Live: School of Seven Bells + The Setting Suns
Wednesday December 19
by Michael D. Ayers
A few years ago, when Interpol launched their first really big tour, they took along with them The Secret Machines, who were fast on the trails of something big themselves, and a more droney rock act called On!Air!Library! They played Hammerstein in a big way, ushering in a post-Strokes era of New York bands that were poised to take over the world. Well, none of that happened (though, Interpol did play the Garden this past summer, so maybe the apocalypse is still forthcoming).
Eventually, On!Air!Library broke up, and The Secret Machines churned out a not so hot third album, called Ten Silver Drops. That was it for me. Apparently it was also “it” for founding member
Brendan Benjamin Curtis, who left the band earlier this year to pursue full time a band he formed called School of Seven Bells, which feature the construction-site whistle inducing twins from On!Air!Library!. You can probably see where this is going. The night would come full circle, as The Setting Suns featured Adam Franklin from Swervedriver and Sam Fogarino, drummer from Interpol. Needless to say, curiosity about both of these acts really drove me, and probably a good portion of the audience to the Mercury. Neither has a proper album out; The Setting Suns are signed to a tiny label called dh Records. Supposedly you can buy their EP off iTunes, but not the American iTunes. Just the UK one, and the pound to dollar conversion rate scared me, so I’ve been stuck with the few Myspace tracks.
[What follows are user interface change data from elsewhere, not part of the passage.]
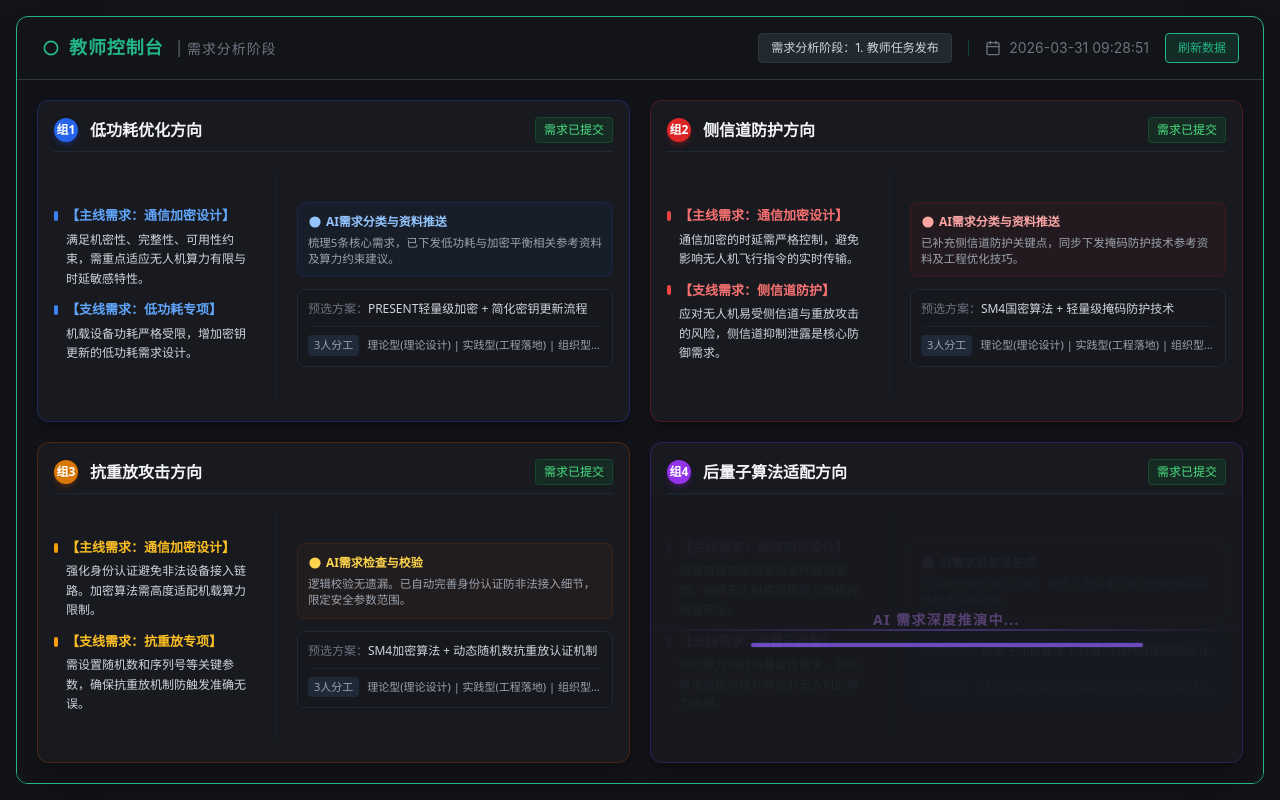
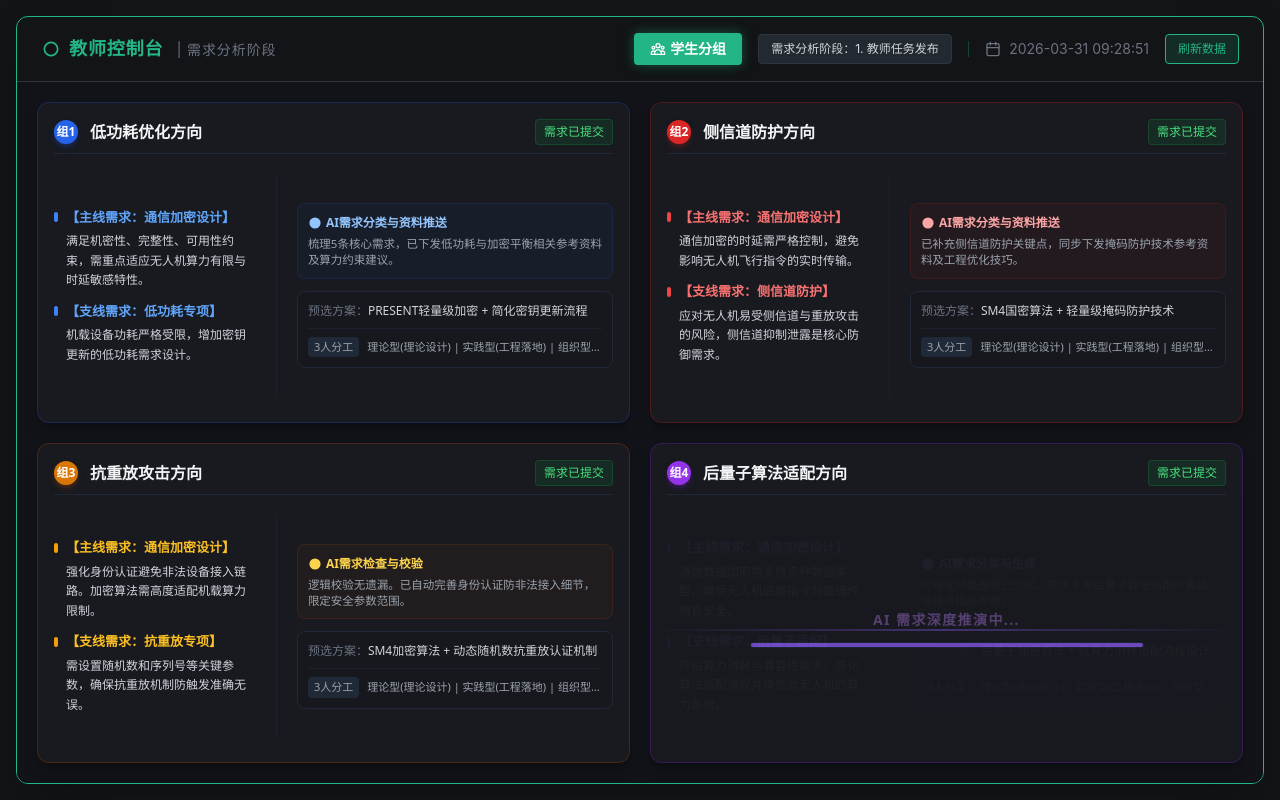
Before and after one commit to Li-ShuangYu/uav-encryption-teaching-demo, a Vue app: page /#/teacher/demand-split in a window 1280 px wide. Built offline with nearby package versions, Linux system fonts and the light colour scheme.

Commit message:
feat(布局): 添加学生分组推荐按钮
在布局组件中添加跳转到分组推荐页面的按钮，方便用户快速访问该功能

```diff
--- a/src/components/Layout.vue
+++ b/src/components/Layout.vue
@@ -9,6 +9,11 @@
         </div>
 
         <div class="flex items-center space-x-4 text-sm text-textMuted">
+            <button @click="navigateToGroupRecommendation" class="bg-accentGreen hover:bg-accentGreenDark text-white px-4 py-1.5 rounded text-sm font-bold shadow-[0_0_12px_rgba(35,181,134,0.4)] transition flex items-center space-x-1">
+                <svg class="w-4 h-4" fill="none" stroke="currentColor" viewBox="0 0 24 24"><path stroke-linecap="round" stroke-linejoin="round" stroke-width="2" d="M17 20h5v-2a3 3 0 00-5.356-1.857M17 20H7m10 0v-2c0-.656-.126-1.283-.356-1.857M7 20H2v-2a3 3 0 015.356-1.857M7 20v-2c0-.656.126-1.283.356-1.857m0 0a5.002 5.002 0 019.288 0M15 7a3 3 0 11-6 0 3 3 0 016 0zm6 3a2 2 0 11-4 0 2 2 0 014 0zM7 10a2 2 0 11-4 0 2 2 0 014 0z"></path></svg>
+                <span>学生分组</span>
+            </button>
+
             <select @change="handleNavigate" class="bg-cardInnerBg border border-borderColor text-textMain text-xs rounded px-3 py-1.5 outline-none appearance-none cursor-pointer hover:border-accentGreen transition">
                 <option v-for="item in menuItems" :key="item.value" :value="item.value">
                     {{ item.label }}
@@ -167,6 +172,11 @@ const handleNavigate = (event) => {
   }
 }
 
+// 跳转到分组推荐页面
+const navigateToGroupRecommendation = () => {
+  router.push('/group-recommendation')
+}
+
 // 跳转到首页
 const navigateToHome = () => {
   router.push('/')
```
Listening to School of Seven Bells on Myspace, you can immediately tell that On!Air!Library!’s Alejandra and Claudia Deheeza are in charge of commanding this band. And they do, sort of. They position themselves in the middle of the stage, with Curtis on their left, and other Seven Beller James Elliot on their right. Besides having good looks, very nice pipes, and past experience with sizable crowds, there is a whole lot of programming and sequenced beats going on, that will further detract from figuring out what Curtis and Elliot are doing, and thus keeping eyes gazed towards the middle. Each song is guided by two laptops, some mixers, and while that’s going on, sometimes Elliot will take the bass, others he’ll just keep hunched over the computer. Curtis usually plays the guitar, provides some backing vocals, and will immediately dive back into the Macbook once the tune is over, prepping the next.
So, if you expect a recreation of early Secret Machines, don’t. It’s much more in that Portishead, trip-rock vein. But sometimes not; at times there’s a “world” flair to their sound, which I guess makes them a bit exotic. That said, the Mercury didn’t seem very kind last night; a lot of times the vocals were muddy, and there was way too much bass in the mix. Curtis would be visibly wailing on the guitar, but you couldn’t hear a lick. It would be easy to banish them to the “forget” column, but because the sound wasn’t right, I’m not going to do that just yet.
The Setting Suns are much more than just a guitar / drum duo. On stage, they’re actually a five piece, consisting of two guitars, bass, and the Album Leaf’s Jimmy LaValle on keys. As in the past, it’s hard to make out Adam Franklin’s vocals, and last night was nothing new. So, I have no idea what the songs were about. But I did notice a few things, mainly that the Interpol drummer is really good, and he sounded very crisp, especially when paired with a shoegazy, fuzzy guitar sound. The whole thing is loud, and at times abrasive; what you’d expect from Franklin, but didn’t know something related to Interpol was capable of.
So, I guess New York has its own little indie supergroup. They have enough material for an album, and enough experience to draw crowds, but more importantly, they’re taking this project seriously. Sometimes you can get an auxiliary band that’s really painful to watch, because the group is cocky about their abilities and don’t put any efforts into their songwriting. This isn’t the case for The Setting Suns. It’ll be interesting to see where they take this in 2008.